Whenever the free-speech rights of Sesame Street characters are threatened, US Senator Ed Markey is ready to stand up and be counted. For instance, consider what happened in 2012 after Republican presidential candidate Mitt Romney and his running mate, Paul Ryan, threatened to cut off funding for the Corporation for Public Broadcasting. Markey — then a congressman — issued a statement saying, “A Ryan-Romney ticket buys admission to a budget match-up where Big Oil wins and Big Bird loses.”
Sen. Ed Markey AP
Unfortunately, Markey, a Massachusetts Democrat, is less enthusiastic when it comes to supporting the right to speak offensively on television, radio, and the Internet. This past April, Markey proposed legislation to monitor so-called hate speech that might instigate “crimes based on gender, race, religion, ethnicity, or sexual orientation.” The monitoring project would lead to a congressional report.
“We have recently seen in Kansas the deadly destruction and loss of life that hate speech can fuel in the United States, which is why it is critical to ensure the Internet, television and radio are not encouraging hate crimes or hate speech that is not outside the protection of the First Amendment,” Markey said in a press release.
Despite Markey’s assurances that his bill would not threaten constitutionally protected speech, others aren’t so sure. Civil-liberties lawyer Harvey Silverglate, who writes the Campus Muzzle Awards, which accompany this article, told the Boston Herald, “This proposed legislation is worse than merely silly. It is dangerous.”
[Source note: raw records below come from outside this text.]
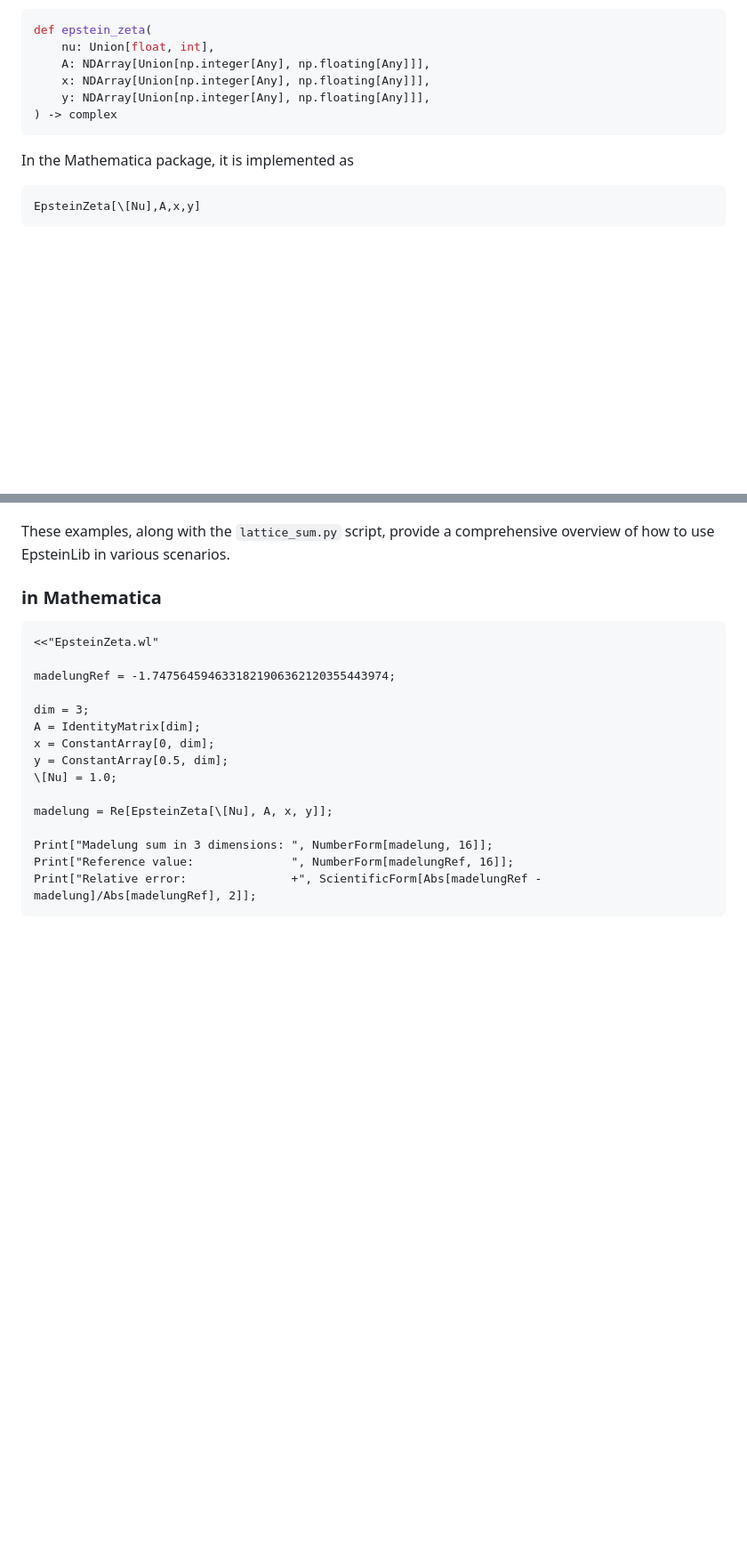
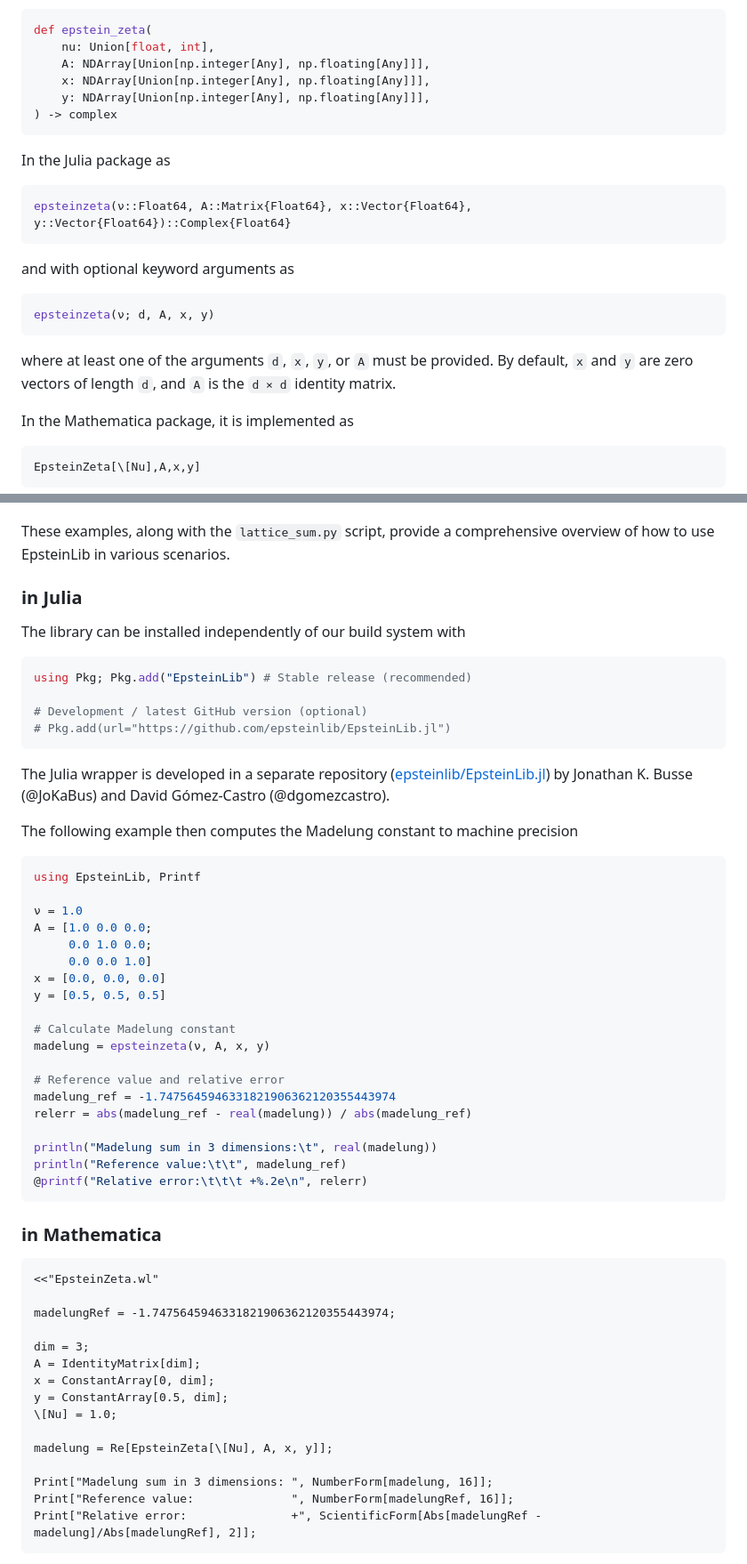
Before and after one commit to epsteinlib/epsteinlib, a Markdown page: README.md, 2 parts joined by grey strips. Shown: that part at 89% size. Rendered like a GitHub page; blank space fills up the shorter version.

Commit message:
Docu: Add julia wrapper and contributions in Readme

````diff
--- a/README.md
+++ b/README.md
@@ -50,6 +50,16 @@ def epstein_zeta(
     y: NDArray[Union[np.integer[Any], np.floating[Any]]],
 ) -> complex
 ```
+In the Julia package as
+```julia
+epsteinzeta(ν::Float64, A::Matrix{Float64}, x::Vector{Float64}, y::Vector{Float64})::Complex{Float64}
+```
+and with optional keyword arguments as
+```julia
+epsteinzeta(ν; d, A, x, y)
+```
+where at least one of the arguments `d`, `x`, `y`, or `A` must be provided. By default, `x` and `y` are zero vectors of length `d`, and `A` is the `d × d` identity matrix.
+
 In the Mathematica package, it is implemented as
 ```mathematica
 EpsteinZeta[\[Nu],A,x,y]
@@ -229,6 +247,40 @@ In the `examples/python/` folder, you can find two more Python examples:
 
 These examples, along with the `lattice_sum.py` script, provide a comprehensive overview of how to use EpsteinLib in various scenarios.
 
+### in Julia
+
+The library can be installed independently of our build system with
+
+```julia
+using Pkg; Pkg.add("EpsteinLib") # Stable release (recommended)
+
+# Development / latest GitHub version (optional)
+# Pkg.add(url="https://github.com/epsteinlib/EpsteinLib.jl")
+```
+The Julia wrapper is developed in a separate repository ([epsteinlib/EpsteinLib.jl](https://github.com/epsteinlib/EpsteinLib.jl)) by Jonathan K. Busse (@JoKaBus) and David Gómez-Castro (@dgomezcastro).
+
+The following example then computes the Madelung constant to machine precision
+```julia
+using EpsteinLib, Printf
+
+ν = 1.0
+A = [1.0 0.0 0.0;
+     0.0 1.0 0.0;
+     0.0 0.0 1.0]
+x = [0.0, 0.0, 0.0]
+y = [0.5, 0.5, 0.5]
+
+# Calculate Madelung constant
+madelung = epsteinzeta(ν, A, x, y)
+
+# Reference value and relative error
+madelung_ref = -1.7475645946331821906362120355443974
+relerr = abs(madelung_ref - real(madelung)) / abs(madelung_ref)
+
+println("Madelung sum in 3 dimensions:\t", real(madelung))
+println("Reference value:\t\t", madelung_ref)
+@printf("Relative error:\t\t\t +%.2e\n", relerr)
+```
 
 
 ### in Mathematica
````
Also changed, not shown: other parts of README.md (+9 -1 lines).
And Harvard Law School professor Alan Dershowitz put it this way in an interview with the conservative website NewsMax: “I have never in my life seen a successful effort to define hate speech that does not interfere with rights of free expression.”